On one of my computers I have started to suffer again the strange case of a prompt to repair Visual Studio 2010 when launching the VBA editor of any Office application. I already posted about this back in 2012 when I learned that a cause for that issue was having an external hard drive connected to the computer while you installed Visual Studio. When the drive was disconnected, the issue appeared. Since I did use an external hard drive as source for the setups of Visual Studio, that was certainly the case. Since then, I never have an external hard drive connected while I install Visual Studio, I copy the setups to the desktop, disconnect the drive and proceed to install.

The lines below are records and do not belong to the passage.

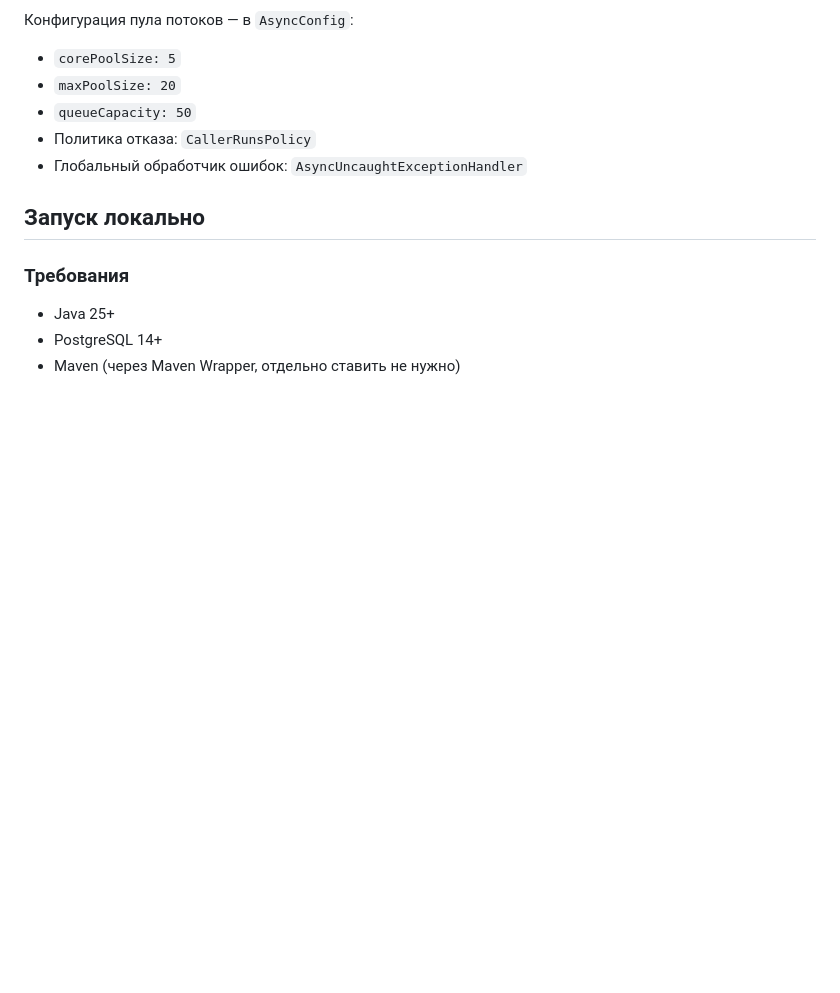
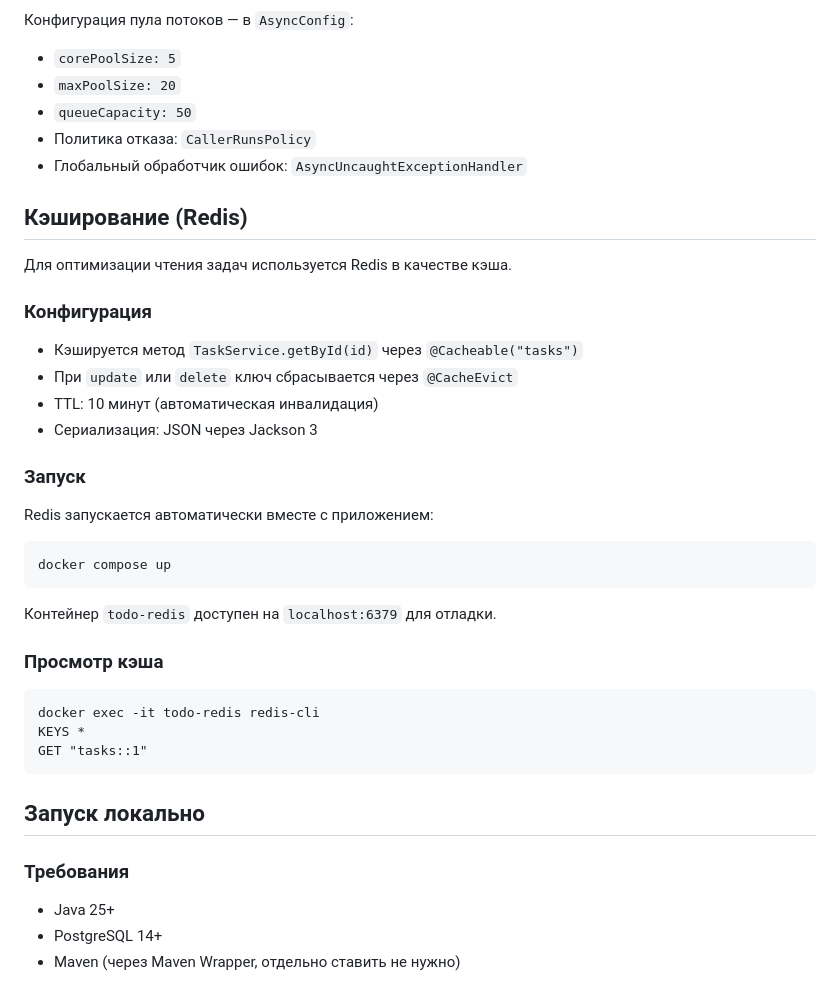
Before and after one commit to gralex555/todo-app, a Markdown page: README.md, the part around the change. Rendered like a GitHub page; blank space fills up the shorter version.

Commit message:
docs: add Redis section to README (#14)

```diff
--- a/README.md
+++ b/README.md
@@ -77,6 +77,30 @@ REST API для управления задачами с JWT-авторизац
 - Политика отказа: `CallerRunsPolicy`
 - Глобальный обработчик ошибок: `AsyncUncaughtExceptionHandler`
 
+## Кэширование (Redis)
+
+Для оптимизации чтения задач используется Redis в качестве кэша.
+
+### Конфигурация
+- Кэшируется метод `TaskService.getById(id)` через `@Cacheable("tasks")`
+- При `update` или `delete` ключ сбрасывается через `@CacheEvict`
+- TTL: 10 минут (автоматическая инвалидация)
+- Сериализация: JSON через Jackson 3
+
+
+### Запуск
+Redis запускается автоматически вместе с приложением:
+
+    docker compose up
+
+Контейнер `todo-redis` доступен на `localhost:6379` для отладки.
+
+### Просмотр кэша
+
+    docker exec -it todo-redis redis-cli
+    KEYS *
+    GET "tasks::1"
+
 ## Запуск локально
 
 ### Требования
```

So, what is causing the issue now, out of the blue? I am reading again the post How to work around the issue when opening Office applications repairs Visual Studio where Heath Stewart explains the issue and the workaround, and again, the cause is the presence of a drive unit that was present while Visual Studio was installed and sometime later that drive letter is no longer available. In my new cause these days, it was caused because the computer is an office laptop, and my company partitions the hard drive in two units, “C:” for apps and “D:” for data. Since that is plainly useless (the hard drive is the same so if broken you lose both partitions and most data goes anyway to the “Desktop” or “My Documents” locations, which are on “C:”), a couple of days ago I removed the empty “D:” partition and joined the space to the “C:” partition (which was almost full). Alas, since the “D:” unit was removed the issue with the VS 2010 prompt to repair appeared.
The post of Heath Stewart explains how to find the offending component filtering by “Warning” kind, “MsiInstaller” source and “1001” event id. But it you filter instead by “1004” event id, you will get the offending missing unit (“D:” in my case).
I have been unable to fix the issue yet with the instructions of the post, so I have had to uninstall VS 2010. I am now gettting a prompt to repair Visual Studio 2013…oh my…, you see, the installers of Visual Studio are so crappy that if you are a developer of extensions for Visual Studio and get a new computer you know you have to spend a lot of hours installing VS 2005, SP1, VS 2008, SP1, VS 2010, SP1, VS 2012, VS 2013, tons of patches and updates, etc. and when you think it’s done, some day you discover that you need to uninstall all of them (or to format the hard drive to start again) as I did in 2012 and it seems that I will have to do this next week again…